_YOUR INSTRUCTIONS_
Copy all lines in the data that contain the string "router".
--- TASK INPUTS Enclosed Below ---
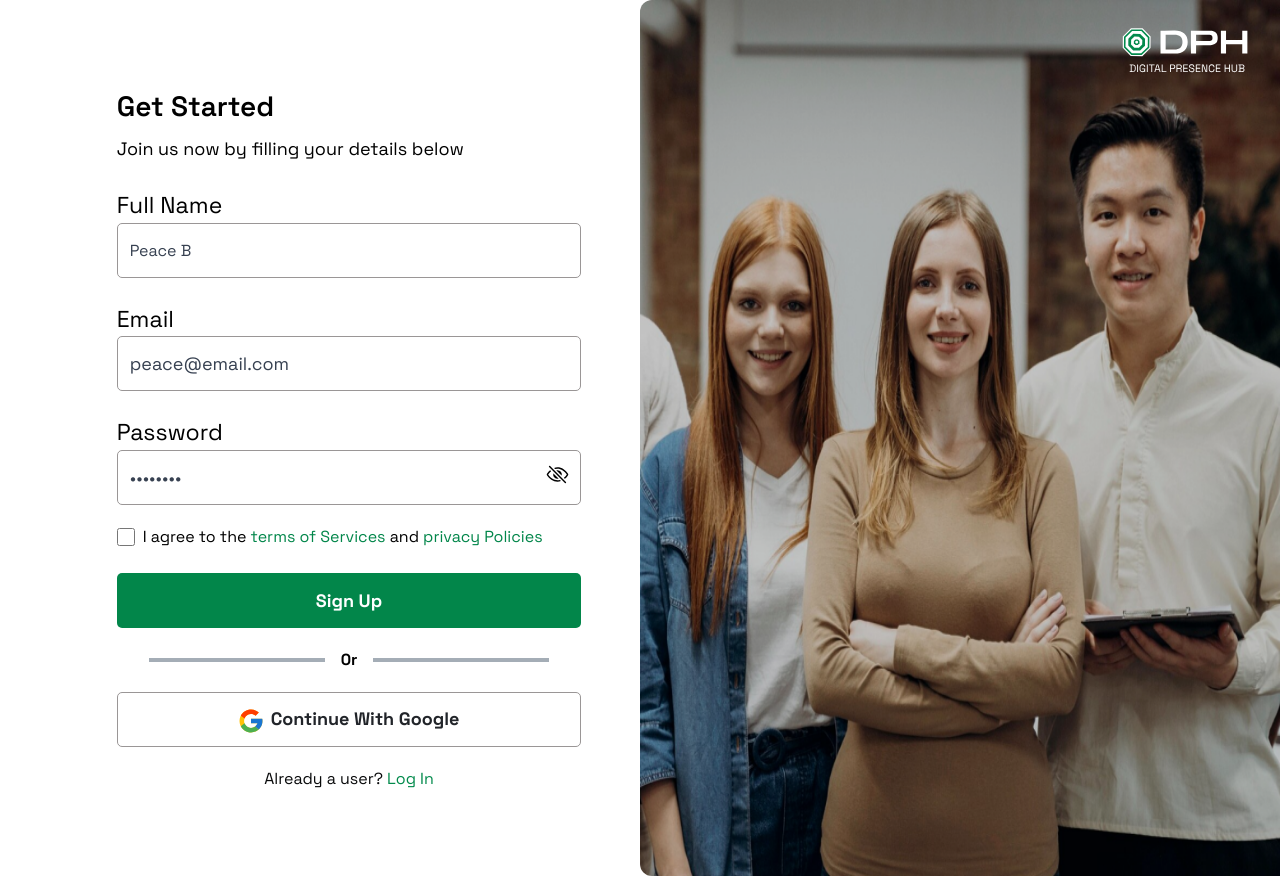
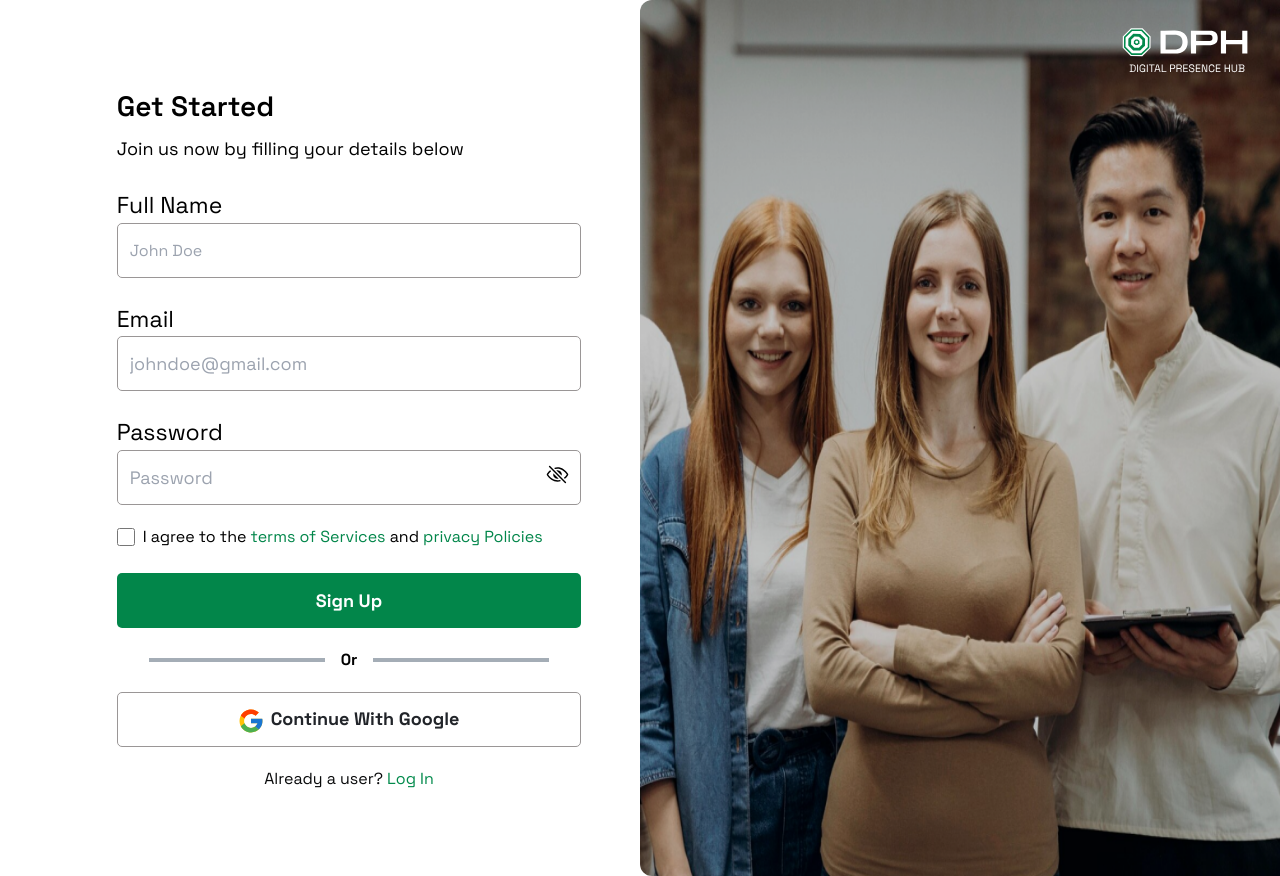
Before and after one commit to braitcode/dph-frontend, a React (Vite) app: page /signup in a window 1280 px wide. Built offline with nearby package versions, Linux system fonts and the light colour scheme.

Commit message:
auth fix

```diff
--- a/src/pages/Login.jsx
+++ b/src/pages/Login.jsx
@@ -3,6 +3,7 @@ import { Link, useNavigate } from "react-router-dom";
 import { IoEyeOffOutline, IoEyeOutline } from "react-icons/io5";
 import google from "../assets/google.svg";
 import signinimg from "../assets/login.png";
+import image from '../assets/signup.png'
 import logo from "../assets/signuplogo.svg";
 import { useAuth } from "../components/contexts/Auth"; // Import the context hook correctly
 
@@ -133,7 +134,7 @@ const Login = () => {
               </label>
               <br />
               <div className="flex justify-between mb-4 ">
-                <div className="flex items-center">
+                {/* <div className="flex items-center">
                   <input
                     type="checkbox"
                     checked={rememberMe}
@@ -146,7 +147,7 @@ const Login = () => {
                     }}
                   />
                   <label>Remember me</label>
-                </div>
+                </div> */}
                 <a
                   href="#"
                   className="text-sm text-red-500 font-semibold hover:text-red-700"
--- a/src/pages/Signup.jsx
+++ b/src/pages/Signup.jsx
@@ -3,19 +3,16 @@ import signupimg from '../assets/signup.png'
 import { IoEyeOffOutline, IoEyeOutline } from "react-icons/io5";
 import google from '../assets/google.svg'
 import signuplog from "../assets/signuplogo.svg";
-// import Button from "../components/Button";
-// import orline from '../assets/orline.svg';
-import { Link } from "react-router-dom";
 import { useAuth } from '../components/contexts/Auth';
-import { useNavigate } from 'react-router-dom';
+import { useNavigate , Link} from 'react-router-dom';
 
 
 const SignUp = () => {
-    const [fullname, setFullName] = useState('Peace B');
+    const [fullname, setFullName] = useState('');
     const [fullNameError, setFullNameError] = useState(null);
-    const [email, setEmail] = useState('peace@email.com');
+    const [email, setEmail] = useState('');
     const [emailError, setEmailError] = useState(null);
-    const [password, setPassword] = useState('password');
+    const [password, setPassword] = useState('');
     const [passwordError, setPasswordError] = useState(null);
     const [Agree, setAgree] = useState('');
     const [AgreeError, setAgreeError] = useState(null);
@@ -68,7 +65,7 @@ const SignUp = () => {
 
             if(!data?.error){
                 setLoading(false);
-                navigate("/");
+                navigate("/login");
             }else{
                 setErrors({ form: "Registration failed"});
                 setLoading(false);
@@ -208,7 +205,10 @@ console.log(fullname);
 
                 <div className='h-full hidden lg:block rounded-tl-lg relative' >
                     <img src={signupimg} alt="" className='w-full h-full rounded-tl-[12px] rounded-bl-[12px]' />
+                    <Link to='/'>
                     <img src={signuplog} alt="" className='absolute top-[20px] right-[30px]' />
+                    </Link>
+
                 </div>
 
             </div>
```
--- End of Enclosed TASK INPUTS ---
_OUTPUT OF THE EXERCISE_
@@ -3,6 +3,7 @@ import { Link, useNavigate } from "react-router-dom";
-import { Link } from "react-router-dom";
-import { useNavigate } from 'react-router-dom';
+import { useNavigate , Link} from 'react-router-dom';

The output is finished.